[Task to carry out]: Where an entry contains a picture, skip the picture and write out everything else exactly.

[Materials provided]:

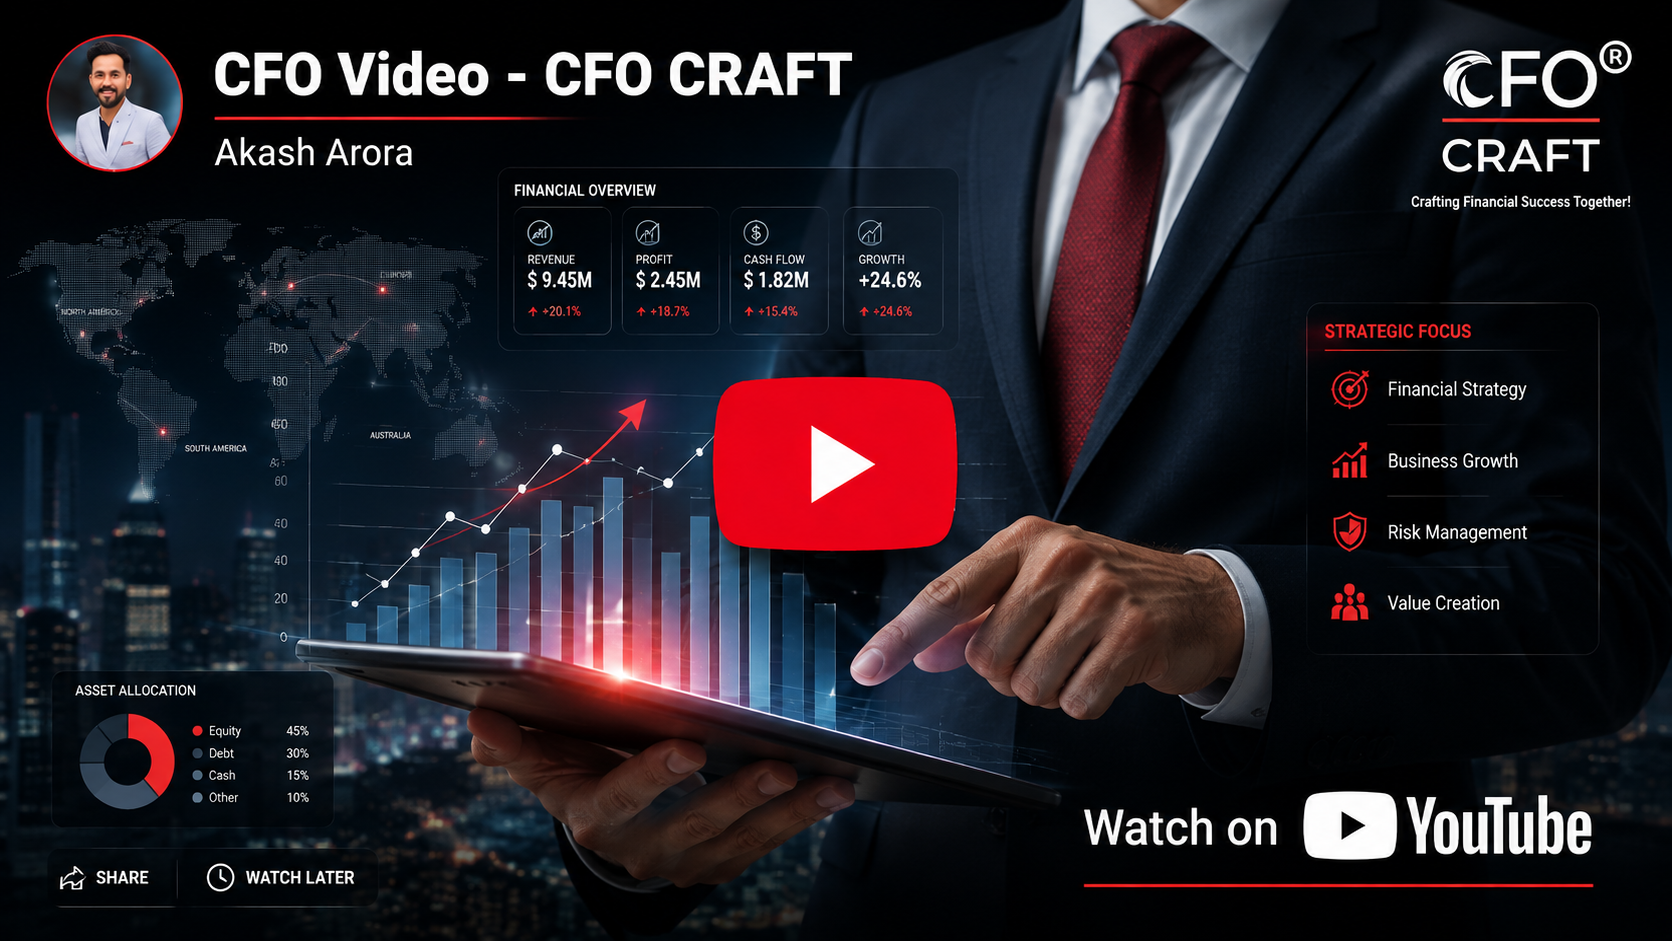
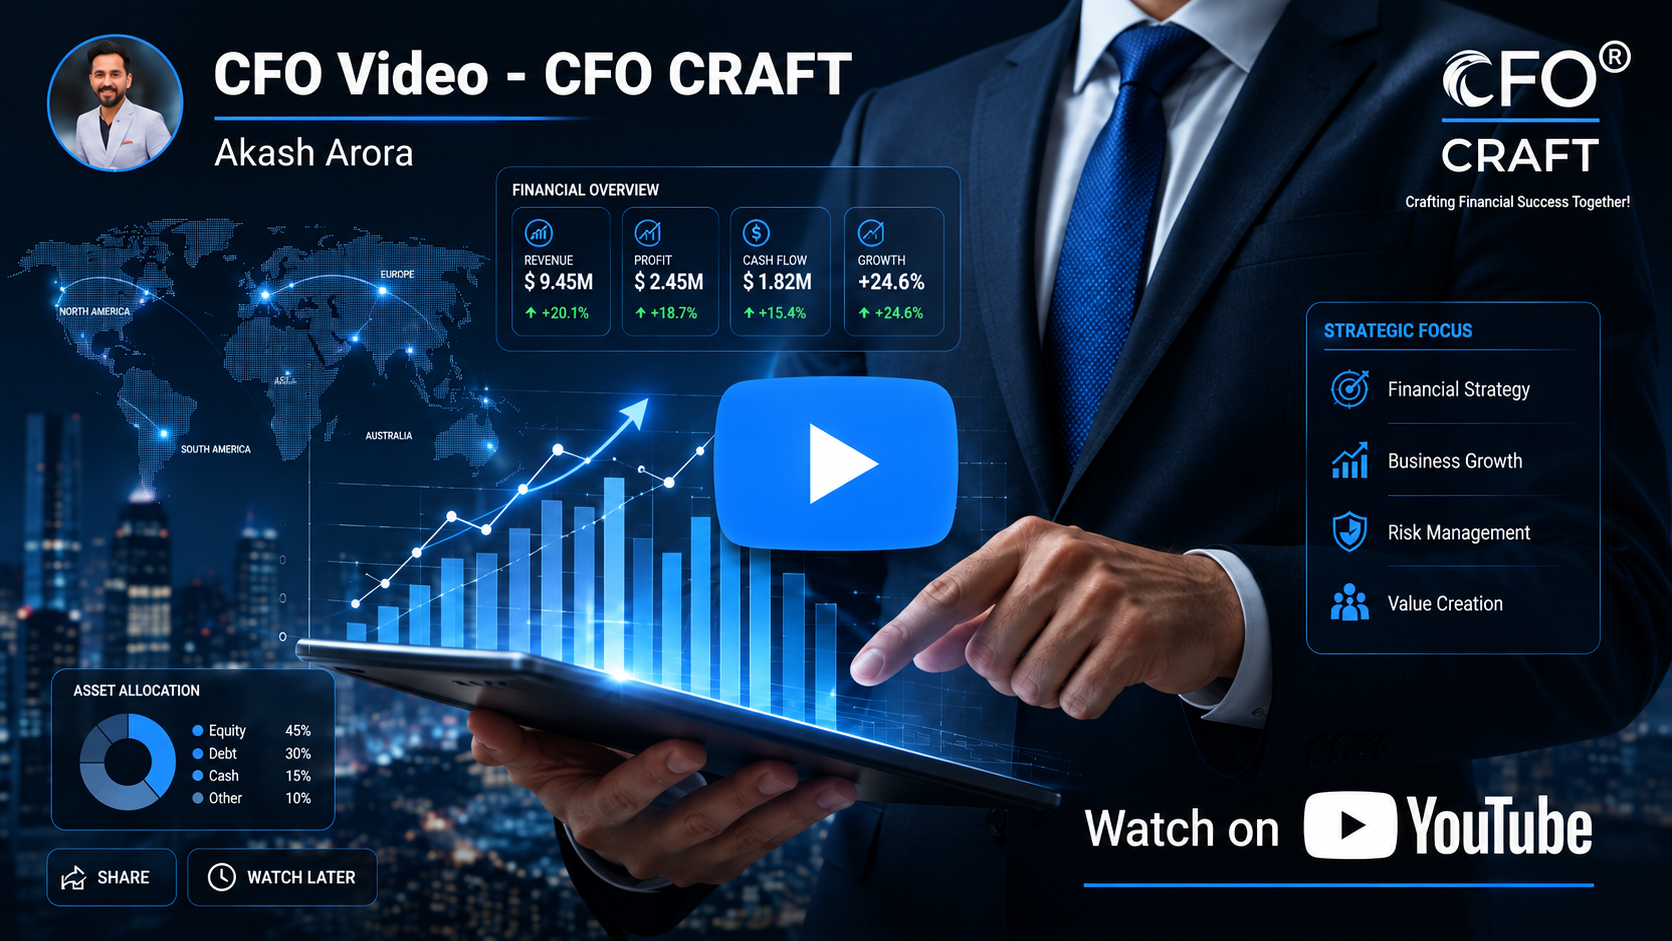
proper image align with system color updated.

diff --git a/src/sections/Footer.jsx b/src/sections/Footer.jsx
@@ -230,14 +230,14 @@ const Footer = () => {
                 font-black
                 tracking-[-0.04em]
                 relative
-                -left-13
+                lg:-left-[6px]
               "
             >
               <img
                 src={logo}
                 alt="CFO Craft"
                 className="
-                  h-32
+                  h-16
                   w-auto
                   object-contain
                 "
@@ -288,7 +288,7 @@ const Footer = () => {
                     text-[#92958F]
                     transition-colors
                     duration-300
-                    hover:text-[#F4F1EA]
+                    hover:text-[#A6CBF7]
                   "
                 >
                   Home
@@ -318,7 +318,7 @@ const Footer = () => {
                     text-[#92958F]
                     transition-colors
                     duration-300
-                    hover:text-[#F4F1EA]
+                    hover:text-[#A6CBF7]
                   "
                 >
                   Services
@@ -348,7 +348,7 @@ const Footer = () => {
                     text-[#92958F]
                     transition-colors
                     duration-300
-                    hover:text-[#F4F1EA]
+                    hover:text-[#A6CBF7]
                   "
                 >
                   Case Studies
@@ -378,7 +378,7 @@ const Footer = () => {
                     text-[#92958F]
                     transition-colors
                     duration-300
-                    hover:text-[#F4F1EA]
+                    hover:text-[#A6CBF7]
                   "
                 >
                   FAQ
@@ -408,7 +408,7 @@ const Footer = () => {
                     text-[#92958F]
                     transition-colors
                     duration-300
-                    hover:text-[#F4F1EA]
+                    hover:text-[#A6CBF7]
                   "
                 >
                   Contact
@@ -493,7 +493,7 @@ const Footer = () => {
                   text-[#92958F]
                   transition-colors
                   duration-300
-                  hover:text-[#F4F1EA]
+                  hover:text-[#A6CBF7]
                 "
               >
                 <Mail
@@ -519,7 +519,7 @@ const Footer = () => {
                   text-[#92958F]
                   transition-colors
                   duration-300
-                  hover:text-[#F4F1EA]
+                  hover:text-[#A6CBF7]
                 "
               >
                 <Phone

diff --git a/src/sections/Contact.jsx b/src/sections/Contact.jsx
@@ -636,7 +636,7 @@ function Contact() {
           <div
             className="
               relative
-              w-3/4
+              w-full
               rounded-2xl
               border
               border-white/[0.10]
@@ -644,6 +644,7 @@ function Contact() {
               shadow-[0_0_45px_rgba(229,72,63,0.035)]
               backdrop-blur-xl
               sm:p-6
+              lg:w-3/4
               lg:p-7
               lg:mr-8
               lg:ml-auto

diff --git a/src/components/Navbar.jsx b/src/components/Navbar.jsx
@@ -56,14 +56,16 @@ function Navbar() {
             duration-300
             hover:opacity-90
             relative
-            -left-8
+            -left-3
+            lg:-left-2
           "
         >
           <img
             src={logo}
             alt="CFO Craft"
             className="
-              h-32
+              h-13
+              lg:h-16
               w-auto
               object-contain
             "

[Exercise answer]:
proper image align with system color updated.

diff --git a/src/sections/Footer.jsx b/src/sections/Footer.jsx
@@ -230,14 +230,14 @@ const Footer = () => {
                 font-black
                 tracking-[-0.04em]
                 relative
-                -left-13
+                lg:-left-[6px]
               "
             >
               <img
                 src={logo}
                 alt="CFO Craft"
                 className="
-                  h-32
+                  h-16
                   w-auto
                   object-contain
                 "
@@ -288,7 +288,7 @@ const Footer = () => {
                     text-[#92958F]
                     transition-colors
                     duration-300
-                    hover:text-[#F4F1EA]
+                    hover:text-[#A6CBF7]
                   "
                 >
                   Home
@@ -318,7 +318,7 @@ const Footer = () => {
                     text-[#92958F]
                     transition-colors
                     duration-300
-                    hover:text-[#F4F1EA]
+                    hover:text-[#A6CBF7]
                   "
                 >
                   Services
@@ -348,7 +348,7 @@ const Footer = () => {
                     text-[#92958F]
                     transition-colors
                     duration-300
-                    hover:text-[#F4F1EA]
+                    hover:text-[#A6CBF7]
                   "
                 >
                   Case Studies
@@ -378,7 +378,7 @@ const Footer = () => {
                     text-[#92958F]
                     transition-colors
                     duration-300
-                    hover:text-[#F4F1EA]
+                    hover:text-[#A6CBF7]
                   "
                 >
                   FAQ
@@ -408,7 +408,7 @@ const Footer = () => {
                     text-[#92958F]
                     transition-colors
                     duration-300
-                    hover:text-[#F4F1EA]
+                    hover:text-[#A6CBF7]
                   "
                 >
                   Contact
@@ -493,7 +493,7 @@ const Footer = () => {
                   text-[#92958F]
                   transition-colors
                   duration-300
-                  hover:text-[#F4F1EA]
+                  hover:text-[#A6CBF7]
                 "
               >
                 <Mail
@@ -519,7 +519,7 @@ const Footer = () => {
                   text-[#92958F]
                   transition-colors
                   duration-300
-                  hover:text-[#F4F1EA]
+                  hover:text-[#A6CBF7]
                 "
               >
                 <Phone

diff --git a/src/sections/Contact.jsx b/src/sections/Contact.jsx
@@ -636,7 +636,7 @@ function Contact() {
           <div
             className="
               relative
-              w-3/4
+              w-full
               rounded-2xl
               border
               border-white/[0.10]
@@ -644,6 +644,7 @@ function Contact() {
               shadow-[0_0_45px_rgba(229,72,63,0.035)]
               backdrop-blur-xl
               sm:p-6
+              lg:w-3/4
               lg:p-7
               lg:mr-8
               lg:ml-auto

diff --git a/src/components/Navbar.jsx b/src/components/Navbar.jsx
@@ -56,14 +56,16 @@ function Navbar() {
             duration-300
             hover:opacity-90
             relative
-            -left-8
+            -left-3
+            lg:-left-2
           "
         >
           <img
             src={logo}
             alt="CFO Craft"
             className="
-              h-32
+              h-13
+              lg:h-16
               w-auto
               object-contain
             "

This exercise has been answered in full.